by Nabiel Kanan
Publisher : Nbm Pub Co (March 1, 1999)
Softcover, 96 pages
While on vacation with her parents in the British countryside, an inexperienced teenager, Beth, becomes fascinated with an older girl who lives on the edges of society. Her new, nameless pal sleeps with strangers, steals cars, breaks in and loots the tourist’s summer cottages. But is she real, or some sort of Tyler Durden hallucination?
This stranger ignites an adolescent rebelliousness within Beth, but no sooner does she smoke her first joint and ride bareback on a horse, than the vacation comes to an end. The real world is beckoning her back to duties and responsibilities; homework and chores. The friend disappears, leaving one to wonder if this spirit of restlessness has taken residence within Beth. The ending seems to suggest so.

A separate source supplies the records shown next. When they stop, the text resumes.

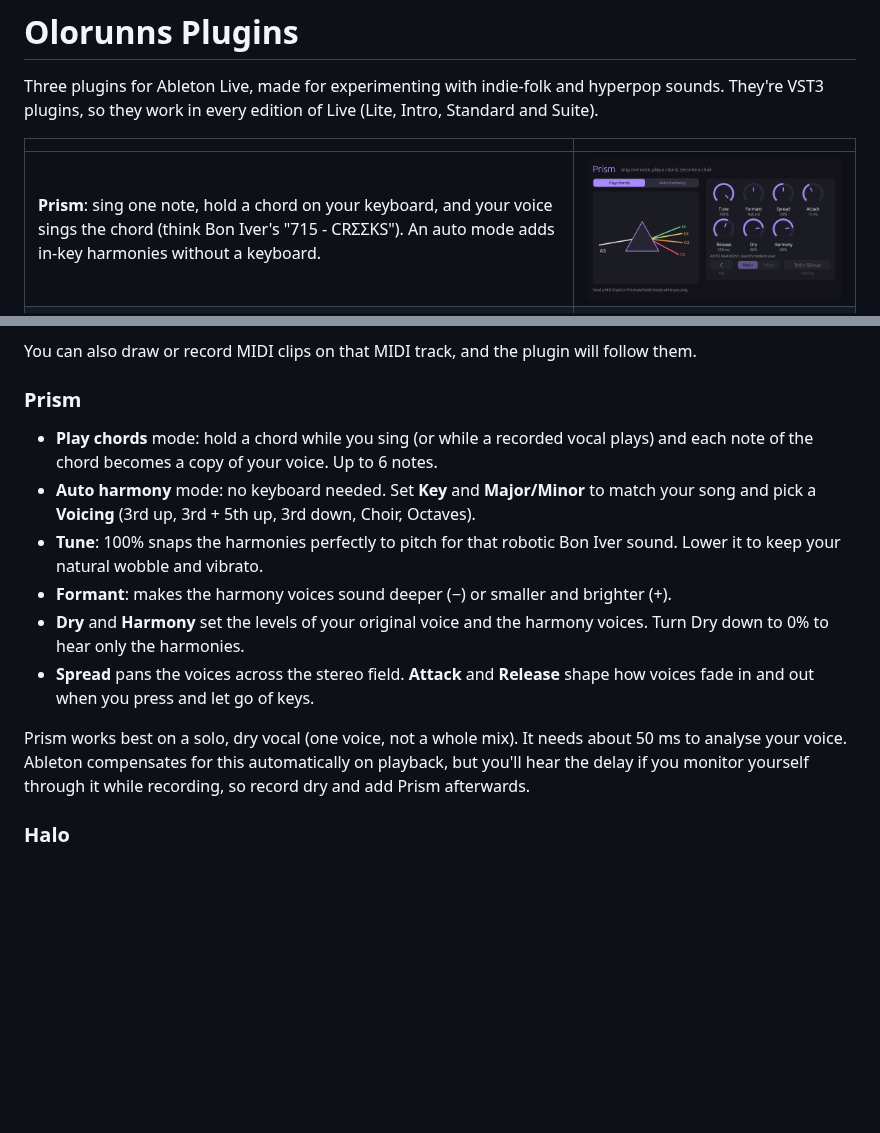
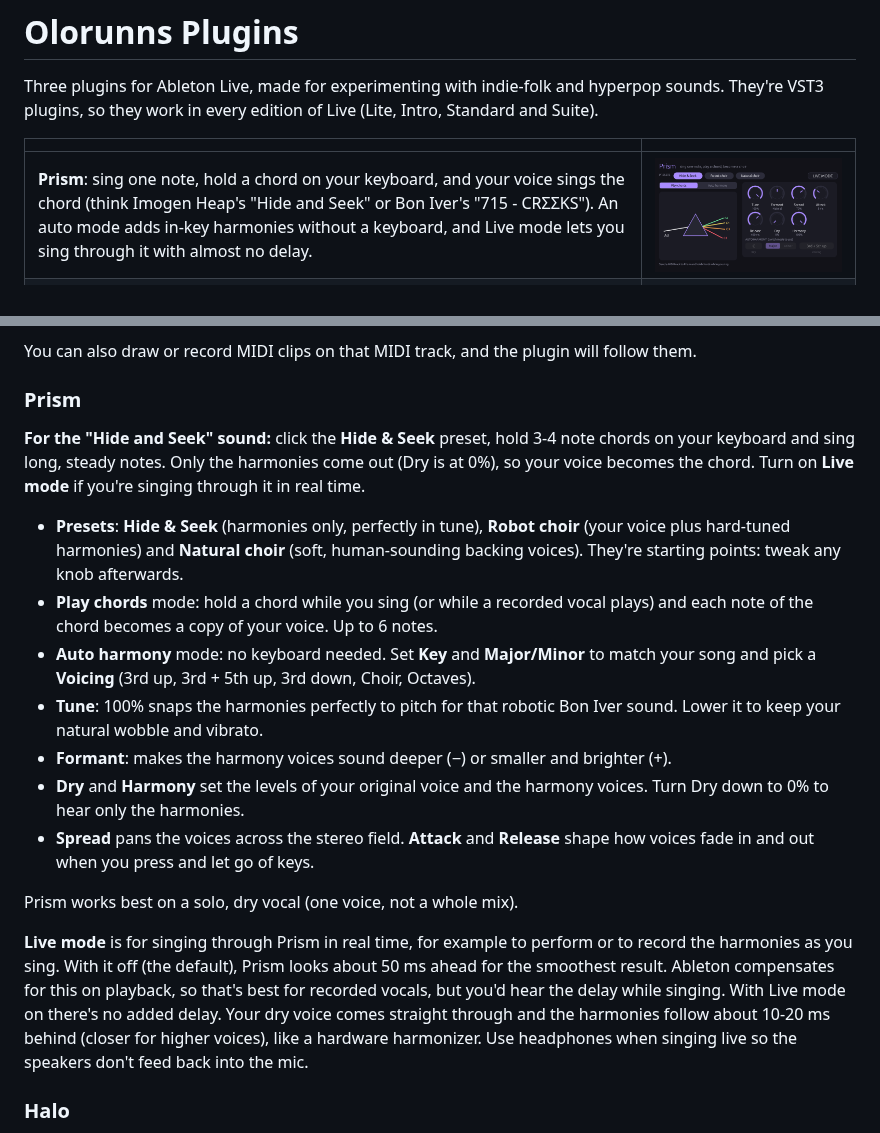
Before and after one commit to sharon-olorunns/olorunns-ableton-plugins, a Markdown page: README.md, 2 parts joined by grey strips. GitHub-like rendering; pictures changed too: docs/prism.png; blank space fills up the shorter version.

```diff
--- a/README.md
+++ b/README.md
@@ -5,7 +5,7 @@ They're VST3 plugins, so they work in every edition of Live (Lite, Intro, Standa
 
 | | |
 |---|---|
-| **Prism**: sing one note, hold a chord on your keyboard, and your voice sings the chord (think Bon Iver's "715 - CRΣΣKS"). An auto mode adds in-key harmonies without a keyboard. | ![Prism](docs/prism.png) |
+| **Prism**: sing one note, hold a chord on your keyboard, and your voice sings the chord (think Imogen Heap's "Hide and Seek" or Bon Iver's "715 - CRΣΣKS"). An auto mode adds in-key harmonies without a keyboard, and Live mode lets you sing through it with almost no delay. | ![Prism](docs/prism.png) |
 | **Halo**: a huge, lush reverb with a **Freeze** button that holds a sound forever (turn a guitar chord into a pad) and **Shimmer** for octave-up sparkle. | ![Halo](docs/halo.png) |
 | **Glitch**: tempo-synced stutters, reverses, tape stops and chops. Every key on your MIDI keyboard is a different effect, or let it glitch by itself. | ![Glitch](docs/glitch.png) |
 
@@ -49,6 +49,13 @@ You can also draw or record MIDI clips on that MIDI track, and the plugin will f
 
 ### Prism
 
+**For the "Hide and Seek" sound:** click the **Hide & Seek** preset, hold 3-4 note chords on your
+keyboard and sing long, steady notes. Only the harmonies come out (Dry is at 0%), so your voice
+becomes the chord. Turn on **Live mode** if you're singing through it in real time.
+
+- **Presets**: **Hide & Seek** (harmonies only, perfectly in tune), **Robot choir** (your voice
+  plus hard-tuned harmonies) and **Natural choir** (soft, human-sounding backing voices). They're
+  starting points: tweak any knob afterwards.
 - **Play chords** mode: hold a chord while you sing (or while a recorded vocal plays) and each
   note of the chord becomes a copy of your voice. Up to 6 notes.
 - **Auto harmony** mode: no keyboard needed. Set **Key** and **Major/Minor** to match your song
@@ -61,9 +68,15 @@ You can also draw or record MIDI clips on that MIDI track, and the plugin will f
 - **Spread** pans the voices across the stereo field. **Attack** and **Release** shape how
   voices fade in and out when you press and let go of keys.
 
-Prism works best on a solo, dry vocal (one voice, not a whole mix). It needs about 50 ms to
-analyse your voice. Ableton compensates for this automatically on playback, but you'll hear the
-delay if you monitor yourself through it while recording, so record dry and add Prism afterwards.
+Prism works best on a solo, dry vocal (one voice, not a whole mix).
+
+**Live mode** is for singing through Prism in real time, for example to perform or to record the
+harmonies as you sing. With it off (the default), Prism looks about 50 ms ahead for the smoothest
+result. Ableton compensates for this on playback, so that's best for recorded vocals, but you'd
+hear the delay while singing. With Live mode on there's no added delay. Your dry voice comes
+straight through and the harmonies follow about 10-20 ms behind (closer for higher voices), like a
+hardware harmonizer. Use headphones when singing live so the speakers don't feed back into the
+mic.
 
 ### Halo
 
```
Also changed, not shown: 4 other files.
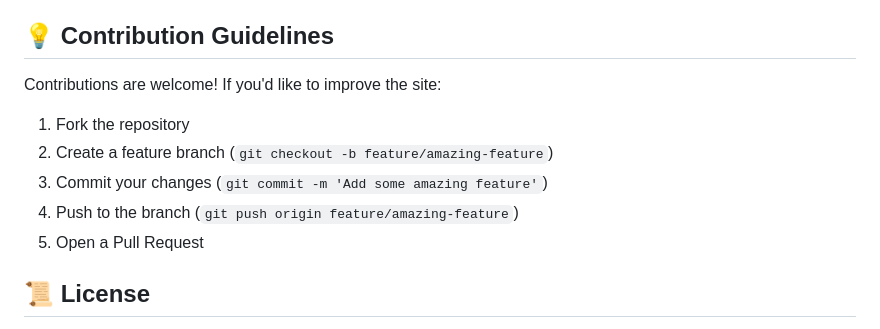
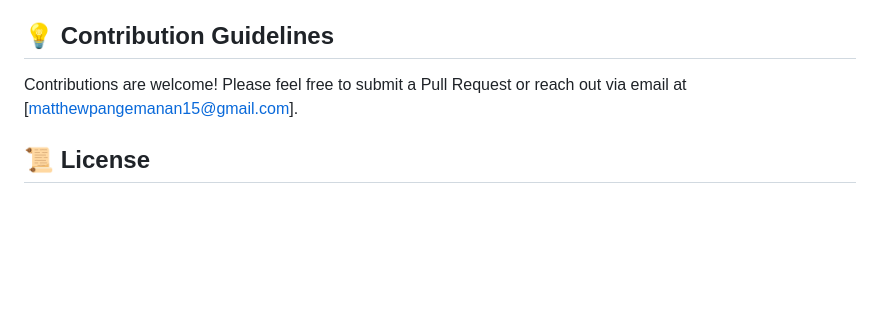
Before and after one commit to DaxnGo/Solo-Leveling-Fansite, a Markdown page: README.md, the part around the change. GitHub-like rendering; blank space fills up the shorter version.

```diff
--- a/README.md
+++ b/README.md
@@ -97,13 +97,7 @@ If you encounter 404 errors after deployment:
 
 ## 💡 Contribution Guidelines
 
-Contributions are welcome! If you'd like to improve the site:
-
-1. Fork the repository
-2. Create a feature branch (`git checkout -b feature/amazing-feature`)
-3. Commit your changes (`git commit -m 'Add some amazing feature'`)
-4. Push to the branch (`git push origin feature/amazing-feature`)
-5. Open a Pull Request
+Contributions are welcome! Please feel free to submit a Pull Request or reach out via email at [matthewpangemanan15@gmail.com].
 
 ## 📜 License
 
```
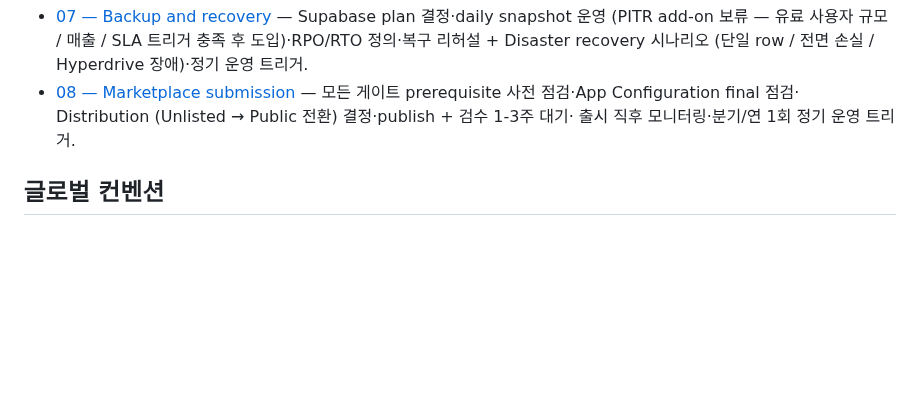
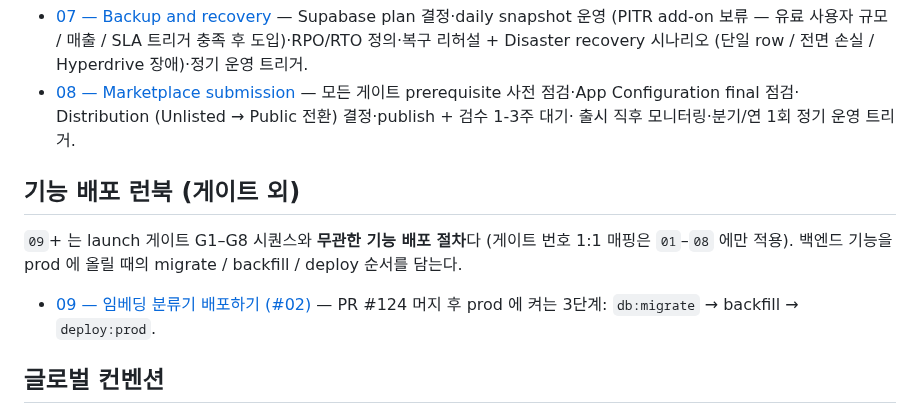
Before and after one commit to lim010111/autocolor-calendar, a Markdown page: docs/runbooks/README.md, the part around the change. Rendered like a GitHub page; blank space fills up the shorter version.

```diff
--- a/docs/runbooks/README.md
+++ b/docs/runbooks/README.md
@@ -52,6 +52,15 @@ Workers·Supabase·GCP·GAS Editor)이 단계 단위로 정리되어 있다. 코
   Distribution (Unlisted → Public 전환) 결정·publish + 검수 1-3주 대기·
   출시 직후 모니터링·분기/연 1회 정기 운영 트리거.
 
+## 기능 배포 런북 (게이트 외)
+
+`09`+ 는 launch 게이트 G1–G8 시퀀스와 **무관한 기능 배포 절차**다 (게이트 번호
+1:1 매핑은 `01`–`08` 에만 적용). 백엔드 기능을 prod 에 올릴 때의 migrate /
+backfill / deploy 순서를 담는다.
+
+- [09 — 임베딩 분류기 배포하기 (#02)](./09-embedding-classifier-rollout.md)
+  — PR #124 머지 후 prod 에 켜는 3단계: `db:migrate` → backfill → `deploy:prod`.
+
 ## 글로벌 컨벤션
 
 - **반드시** 외부 vendor URL은 인라인하지 않는다 (`docs/assets/marketplace/sub-processors.md` §4).
```
Also changed, not shown: docs/runbooks/09-embedding-classifier-rollout.md (added, +99 -0 lines).
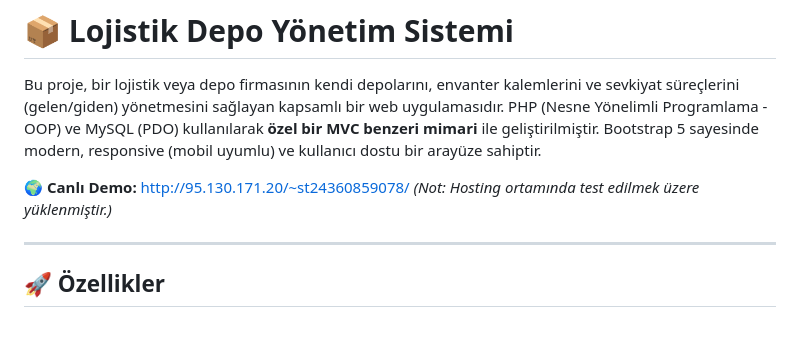
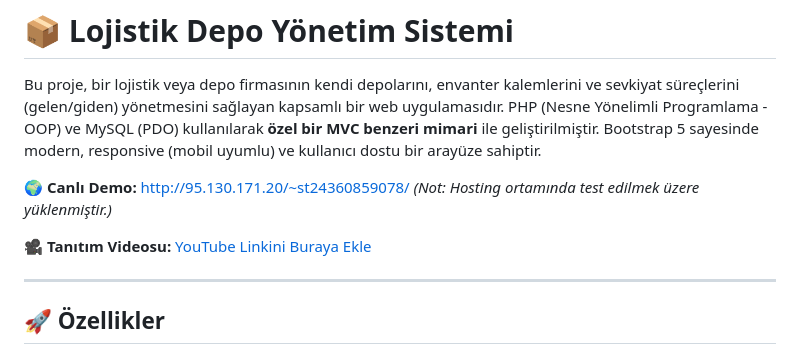
Before and after one commit to mali-boz/depo-yonetim-sistemi, a Markdown page: README.md, the part around the change. Rendered like a GitHub page; blank space fills up the shorter version.

```diff
--- a/README.md
+++ b/README.md
@@ -4,6 +4,8 @@ Bu proje, bir lojistik veya depo firmasının kendi depolarını, envanter kalem
 
 🌍 **Canlı Demo:** http://95.130.171.20/~st24360859078/
 *(Not: Hosting ortamında test edilmek üzere yüklenmiştir.)*
+
+🎥 **Tanıtım Videosu:** [YouTube Linkini Buraya Ekle](#)
 
 ---
 
```
Also changed, not shown: AI.md (added, +213 -0 lines).
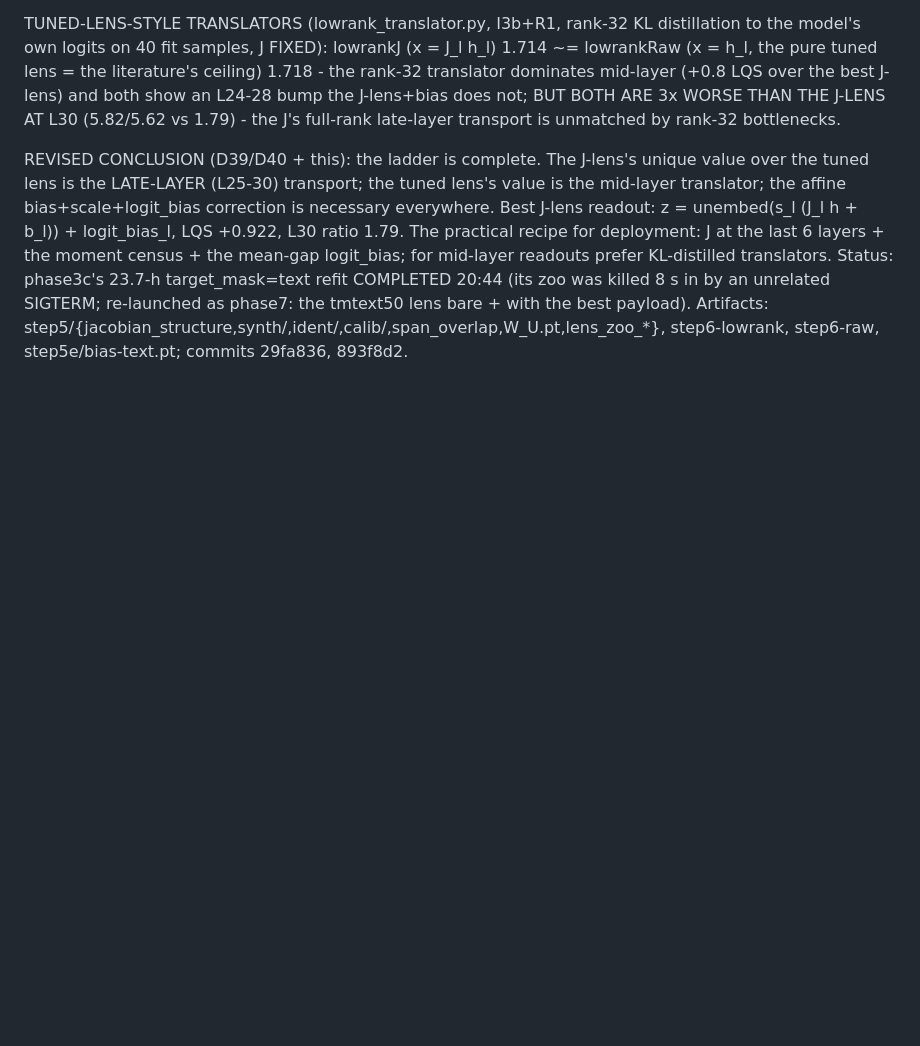
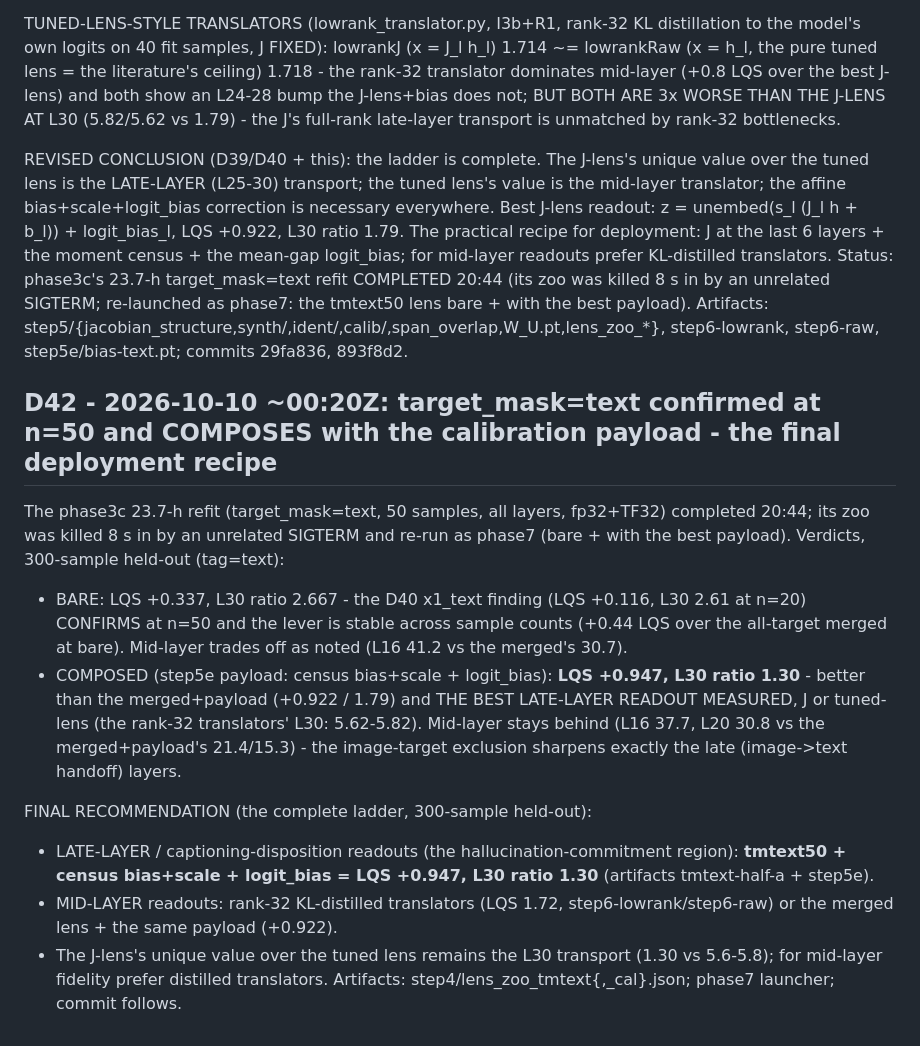
Before and after one commit to QuocAnh-Nguyen/NeuronpediaVLM, a Markdown page: results/validation_2026-10-01/DECISIONS.md, the part around the change. Drawn GitHub-style; blank space fills up the shorter version.

Commit message:
D42: target_mask=text confirmed at n=50, composes with calibration payload - final recipe: tmtext50+bias+scale+logit_bias (LQS 0.947, L30 ratio 1.30)

```diff
--- a/results/validation_2026-10-01/DECISIONS.md
+++ b/results/validation_2026-10-01/DECISIONS.md
@@ -920,3 +920,28 @@ Status: phase3c's 23.7-h target_mask=text refit COMPLETED 20:44 (its zoo was kil
 an unrelated SIGTERM; re-launched as phase7: the tmtext50 lens bare + with the best payload).
 Artifacts: step5/{jacobian_structure,synth/,ident/,calib/,span_overlap,W_U.pt,lens_zoo_*},
 step6-lowrank, step6-raw, step5e/bias-text.pt; commits 29fa836, 893f8d2.
+
+## D42 - 2026-10-10 ~00:20Z: target_mask=text confirmed at n=50 and COMPOSES with the calibration payload - the final deployment recipe
+
+The phase3c 23.7-h refit (target_mask=text, 50 samples, all layers, fp32+TF32) completed 20:44;
+its zoo was killed 8 s in by an unrelated SIGTERM and re-run as phase7 (bare + with the best
+payload). Verdicts, 300-sample held-out (tag=text):
+
+* BARE: LQS +0.337, L30 ratio 2.667 - the D40 x1_text finding (LQS +0.116, L30 2.61 at n=20)
+  CONFIRMS at n=50 and the lever is stable across sample counts (+0.44 LQS over the all-target
+  merged at bare). Mid-layer trades off as noted (L16 41.2 vs the merged's 30.7).
+* COMPOSED (step5e payload: census bias+scale + logit_bias): **LQS +0.947, L30 ratio 1.30** -
+  better than the merged+payload (+0.922 / 1.79) and THE BEST LATE-LAYER READOUT MEASURED, J or
+  tuned-lens (the rank-32 translators' L30: 5.62-5.82). Mid-layer stays behind (L16 37.7, L20
+  30.8 vs the merged+payload's 21.4/15.3) - the image-target exclusion sharpens exactly the
+  late (image->text handoff) layers.
+
+FINAL RECOMMENDATION (the complete ladder, 300-sample held-out):
+* LATE-LAYER / captioning-disposition readouts (the hallucination-commitment region):
+  **tmtext50 + census bias+scale + logit_bias = LQS +0.947, L30 ratio 1.30** (artifacts
+  tmtext-half-a + step5e).
+* MID-LAYER readouts: rank-32 KL-distilled translators (LQS 1.72, step6-lowrank/step6-raw) or
+  the merged lens + the same payload (+0.922).
+* The J-lens's unique value over the tuned lens remains the L30 transport (1.30 vs 5.6-5.8);
+  for mid-layer fidelity prefer distilled translators.
+Artifacts: step4/lens_zoo_tmtext{,_cal}.json; phase7 launcher; commit follows.
```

A lot of people seem to dislike this book, but I say it is a competent work, if deliberately understated. It feels real, even with the possibly supernatural elements, and not overly dramatic, angsty nonsense one often sees on these entering puberty stories. The art is both sparse, yet deep, perfectly blending with the material. I felt this was a fine execution of the material, despite what other reviewers have said.
For more readings, try books by Rex Hurst